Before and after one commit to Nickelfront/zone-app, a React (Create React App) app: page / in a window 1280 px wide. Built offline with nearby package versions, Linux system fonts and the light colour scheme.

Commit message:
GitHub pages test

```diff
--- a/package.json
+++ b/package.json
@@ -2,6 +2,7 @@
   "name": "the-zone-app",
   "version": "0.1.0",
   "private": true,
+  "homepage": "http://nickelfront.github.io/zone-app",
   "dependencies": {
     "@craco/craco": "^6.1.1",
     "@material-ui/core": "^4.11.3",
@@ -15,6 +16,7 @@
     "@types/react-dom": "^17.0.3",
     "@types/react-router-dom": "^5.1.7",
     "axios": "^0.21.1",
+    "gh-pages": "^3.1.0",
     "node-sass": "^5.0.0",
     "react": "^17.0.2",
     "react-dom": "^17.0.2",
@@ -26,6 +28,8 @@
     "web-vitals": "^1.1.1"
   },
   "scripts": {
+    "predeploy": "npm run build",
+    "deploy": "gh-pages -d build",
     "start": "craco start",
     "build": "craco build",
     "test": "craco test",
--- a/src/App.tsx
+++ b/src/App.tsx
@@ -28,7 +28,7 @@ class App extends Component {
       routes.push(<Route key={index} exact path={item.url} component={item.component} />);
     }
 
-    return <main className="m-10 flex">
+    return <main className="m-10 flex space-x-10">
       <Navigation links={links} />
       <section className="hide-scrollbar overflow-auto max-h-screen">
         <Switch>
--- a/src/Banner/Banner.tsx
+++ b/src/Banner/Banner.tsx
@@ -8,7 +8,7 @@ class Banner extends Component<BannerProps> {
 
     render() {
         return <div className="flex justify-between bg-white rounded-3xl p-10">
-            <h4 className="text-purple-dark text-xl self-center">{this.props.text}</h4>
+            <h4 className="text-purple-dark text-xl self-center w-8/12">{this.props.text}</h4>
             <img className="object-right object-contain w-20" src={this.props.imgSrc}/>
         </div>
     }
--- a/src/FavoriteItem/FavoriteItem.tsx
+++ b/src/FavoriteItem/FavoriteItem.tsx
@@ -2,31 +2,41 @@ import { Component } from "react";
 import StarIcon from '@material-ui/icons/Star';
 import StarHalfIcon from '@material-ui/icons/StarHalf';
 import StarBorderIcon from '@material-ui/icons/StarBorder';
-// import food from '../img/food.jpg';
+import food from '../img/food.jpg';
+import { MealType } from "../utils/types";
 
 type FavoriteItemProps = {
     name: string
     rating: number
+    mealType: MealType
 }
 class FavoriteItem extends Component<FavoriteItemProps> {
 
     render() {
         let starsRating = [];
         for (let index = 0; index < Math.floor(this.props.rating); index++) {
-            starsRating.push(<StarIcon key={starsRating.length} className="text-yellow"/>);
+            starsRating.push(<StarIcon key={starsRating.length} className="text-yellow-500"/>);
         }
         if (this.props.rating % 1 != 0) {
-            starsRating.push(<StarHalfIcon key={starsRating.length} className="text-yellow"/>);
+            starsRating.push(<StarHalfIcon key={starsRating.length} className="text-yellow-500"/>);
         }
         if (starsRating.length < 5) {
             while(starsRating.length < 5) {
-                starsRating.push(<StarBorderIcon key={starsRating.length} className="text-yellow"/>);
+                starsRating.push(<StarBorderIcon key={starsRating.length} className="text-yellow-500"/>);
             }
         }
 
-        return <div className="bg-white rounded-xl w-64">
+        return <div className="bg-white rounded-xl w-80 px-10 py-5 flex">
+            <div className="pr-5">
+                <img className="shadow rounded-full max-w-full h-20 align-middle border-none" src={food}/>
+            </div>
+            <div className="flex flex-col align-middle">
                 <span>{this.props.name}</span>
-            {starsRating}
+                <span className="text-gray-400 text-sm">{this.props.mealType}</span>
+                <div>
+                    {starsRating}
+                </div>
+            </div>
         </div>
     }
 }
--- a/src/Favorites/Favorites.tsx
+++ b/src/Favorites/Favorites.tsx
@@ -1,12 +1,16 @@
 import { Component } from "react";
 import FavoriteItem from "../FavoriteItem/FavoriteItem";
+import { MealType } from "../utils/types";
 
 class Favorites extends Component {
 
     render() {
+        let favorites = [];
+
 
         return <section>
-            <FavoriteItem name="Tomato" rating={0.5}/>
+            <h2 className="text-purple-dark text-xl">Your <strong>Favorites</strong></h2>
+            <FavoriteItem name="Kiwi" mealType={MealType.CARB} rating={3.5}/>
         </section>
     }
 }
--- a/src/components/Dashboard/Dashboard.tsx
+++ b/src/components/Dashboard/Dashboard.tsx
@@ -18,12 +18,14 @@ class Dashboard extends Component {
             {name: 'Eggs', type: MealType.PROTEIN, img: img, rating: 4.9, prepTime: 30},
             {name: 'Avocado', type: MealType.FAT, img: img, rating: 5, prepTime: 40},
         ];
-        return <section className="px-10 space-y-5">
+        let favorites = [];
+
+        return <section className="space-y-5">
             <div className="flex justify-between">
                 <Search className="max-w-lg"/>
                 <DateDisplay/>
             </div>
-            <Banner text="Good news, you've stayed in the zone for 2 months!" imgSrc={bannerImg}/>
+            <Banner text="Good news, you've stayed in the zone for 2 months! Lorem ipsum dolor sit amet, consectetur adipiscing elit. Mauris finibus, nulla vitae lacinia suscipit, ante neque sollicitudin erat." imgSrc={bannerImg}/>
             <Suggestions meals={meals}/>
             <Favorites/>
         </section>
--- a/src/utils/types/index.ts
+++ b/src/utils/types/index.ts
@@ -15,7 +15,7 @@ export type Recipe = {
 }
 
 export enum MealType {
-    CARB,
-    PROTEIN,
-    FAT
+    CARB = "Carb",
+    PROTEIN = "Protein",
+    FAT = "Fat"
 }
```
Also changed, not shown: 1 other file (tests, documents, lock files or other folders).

══════

ABOUT THIS EXERCISE:
Review the material and copy each line in which the word "from" appears.

OUTPUT OF THE TASK:
@@ -2,31 +2,41 @@ import { Component } from "react";
 import StarIcon from '@material-ui/icons/Star';
 import StarHalfIcon from '@material-ui/icons/StarHalf';
 import StarBorderIcon from '@material-ui/icons/StarBorder';
-// import food from '../img/food.jpg';
+import food from '../img/food.jpg';
+import { MealType } from "../utils/types";
 import { Component } from "react";
 import FavoriteItem from "../FavoriteItem/FavoriteItem";
+import { MealType } from "../utils/types";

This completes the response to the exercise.